Couples, Langer and Jimenez have featured prominently on major leader boards in recent seasons and it came as no surprise when they all mounted a title challenge at Augusta National on Sunday.
Langer and 1992 Masters winner Couples are seasoned campaigners on the Champions Tour and the American said their successes on the senior circuit was a big help when it came to mixing it with the young guns.
"The Champions Tour is tough but when you're winning all the time you feel like you're doing well when you come over on to this tour," the 54-year-old Couples told reporters after finishing 10 shots behind Masters champion Bubba Watson.
"It would be like winning the lottery to win this thing but you never know."
The 56-year-old Langer fared even better at Augusta, a closing 69 securing a share of eighth place, eight strokes adrift of Watson.
Langer said the veterans had sent out a statement after six 50-plus competitors made the cut at the opening major championship of the season.
Asked what kind of statement, he replied: "What do you think? I think everybody can figure that out.
"There are a lot of good over-50 players. We can compete at the highest level and even on a very, very long golf course like this one."
Couples described 1985 and 1993 Masters winner Langer as probably the hardest working player on the Champions Tour.
"He has probably played this event for 30 years or more," said the smooth-swinging American. "You get to know the course, you know the wind, you know how to play it.
"Is it surprising? I don't think he's going to tell you it's surprising but when you look at a 56-year-old and he finishes in the top 10, that's something."
Jimenez, who finished fourth on Sunday, said the form of the golden oldies was down to improved fitness levels and equipment.
"They are being more healthy," the 50-year-old Spaniard explained. "I love the game, I love competing and probably that is the reason.
"Technology helps too, of course.

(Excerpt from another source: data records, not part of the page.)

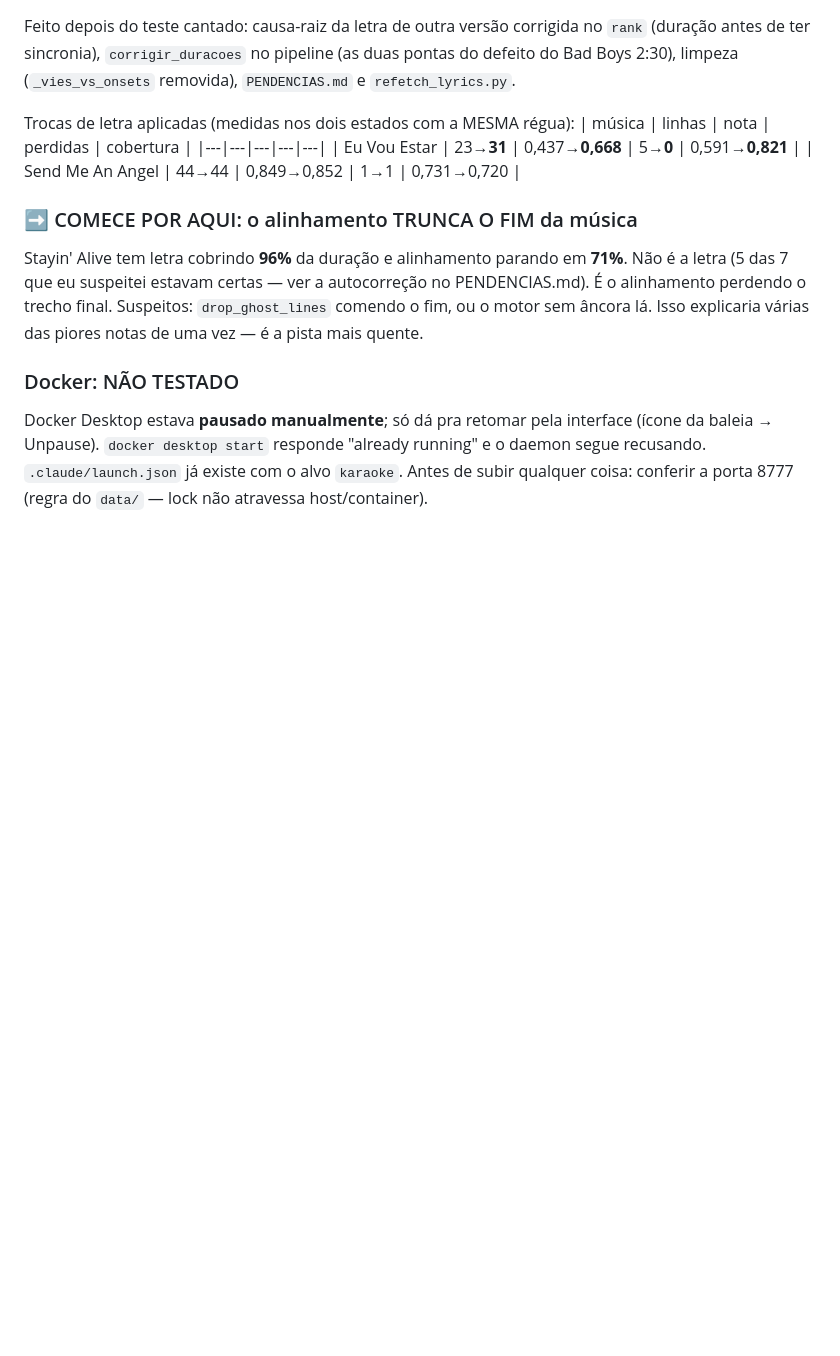
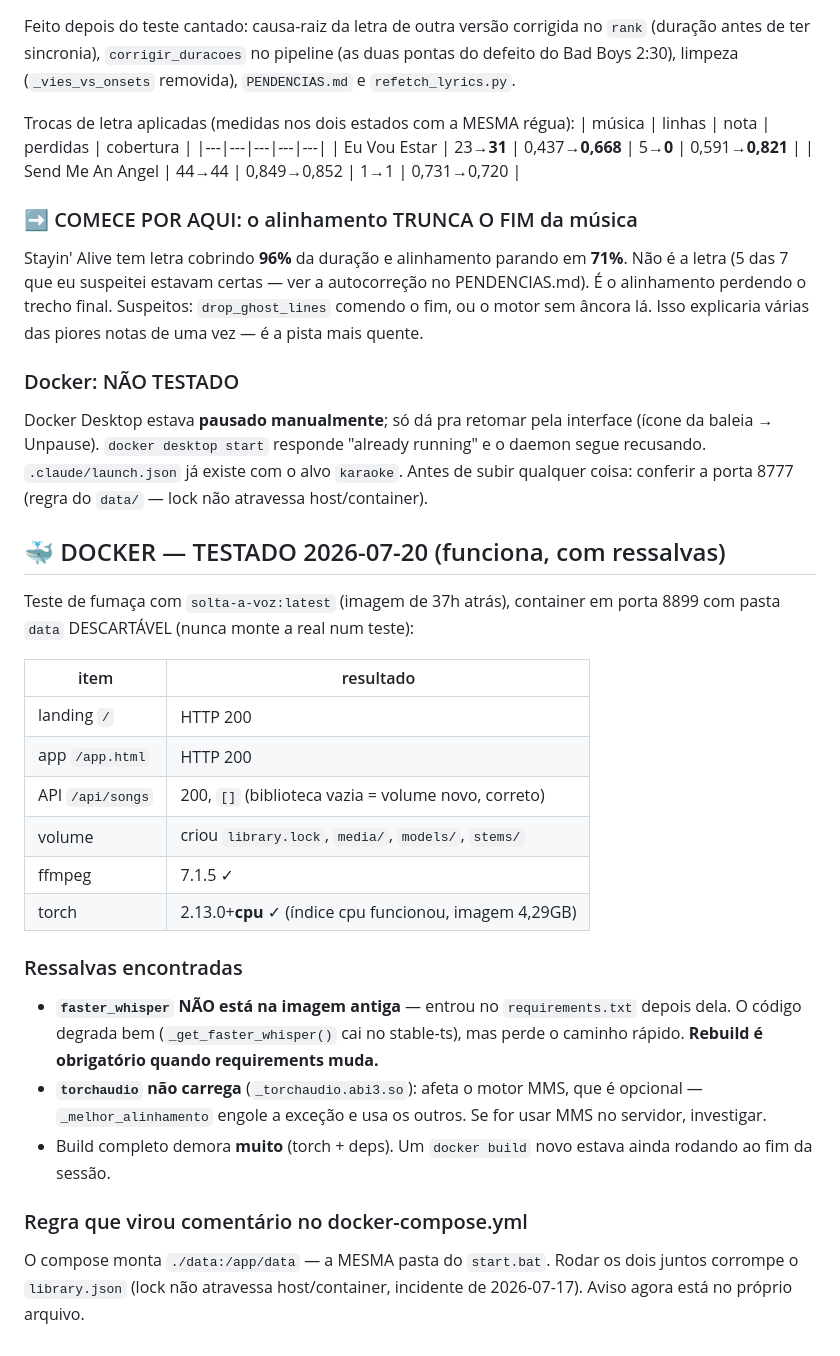
Before and after one commit to marcusguelfi/solta-a-voz, a Markdown page: NEXT_SESSION.md, the part around the change. Drawn GitHub-style; blank space fills up the shorter version.

Commit message:
Docker TESTADO: funciona, com duas ressalvas documentadas
Teste de fumaca com container em porta 8899 e pasta data DESCARTAVEL
(nunca montar a real num teste):
  landing / .......... HTTP 200
  app /app.html ...... HTTP 200
  API /api/songs ..... 200, [] (volume novo, correto)
  volume ............. criou library.lock, media/, models/, stems/
  ffmpeg ............. 7.1.5
  torch .............. 2.13.0+cpu (indice cpu funcionou, imagem 4.29GB)

RESSALVAS:
- faster_whisper NAO esta na imagem antiga (entrou no requirements depois).
  O codigo degrada bem — _get_faster_whisper cai no stable-ts — mas perde o
  caminho rapido. Rebuild e obrigatorio quando requirements muda.
- torchaudio nao carrega (_torchaudio.abi3.so): afeta o motor MMS, que e
  opcional e tem fallback. Investigar se for usar MMS no servidor.
- build completo demora muito (torch + deps).

docker-compose.yml ganhou o aviso de nunca rodar junto com o start.bat: o
volume aponta pra MESMA ./data e o lock nao atravessa host/container —
foi assim que a biblioteca corrompeu em 2026-07-17.

```diff
--- a/NEXT_SESSION.md
+++ b/NEXT_SESSION.md
@@ -321,3 +321,32 @@ Docker Desktop estava **pausado manualmente**; só dá pra retomar pela interfac
 o daemon segue recusando. `.claude/launch.json` já existe com o alvo `karaoke`.
 Antes de subir qualquer coisa: conferir a porta 8777 (regra do `data/` — lock
 não atravessa host/container).
+
+## 🐳 DOCKER — TESTADO 2026-07-20 (funciona, com ressalvas)
+
+Teste de fumaça com `solta-a-voz:latest` (imagem de 37h atrás), container em
+porta 8899 com pasta `data` DESCARTÁVEL (nunca monte a real num teste):
+
+| item | resultado |
+|---|---|
+| landing `/` | HTTP 200 |
+| app `/app.html` | HTTP 200 |
+| API `/api/songs` | 200, `[]` (biblioteca vazia = volume novo, correto) |
+| volume | criou `library.lock`, `media/`, `models/`, `stems/` |
+| ffmpeg | 7.1.5 ✓ |
+| torch | 2.13.0+**cpu** ✓ (índice cpu funcionou, imagem 4,29GB) |
+
+### Ressalvas encontradas
+- **`faster_whisper` NÃO está na imagem antiga** — entrou no `requirements.txt`
+  depois dela. O código degrada bem (`_get_faster_whisper()` cai no stable-ts),
+  mas perde o caminho rápido. **Rebuild é obrigatório quando requirements muda.**
+- **`torchaudio` não carrega** (`_torchaudio.abi3.so`): afeta o motor MMS, que
+  é opcional — `_melhor_alinhamento` engole a exceção e usa os outros. Se for
+  usar MMS no servidor, investigar.
+- Build completo demora **muito** (torch + deps). Um `docker build` novo estava
+  ainda rodando ao fim da sessão.
+
+### Regra que virou comentário no docker-compose.yml
+O compose monta `./data:/app/data` — a MESMA pasta do `start.bat`. Rodar os dois
+juntos corrompe o `library.json` (lock não atravessa host/container, incidente
+de 2026-07-17). Aviso agora está no próprio arquivo.
```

But if you don't know how to hit the ball then technology doesn't do anything."
(Editing by Ed Osmond)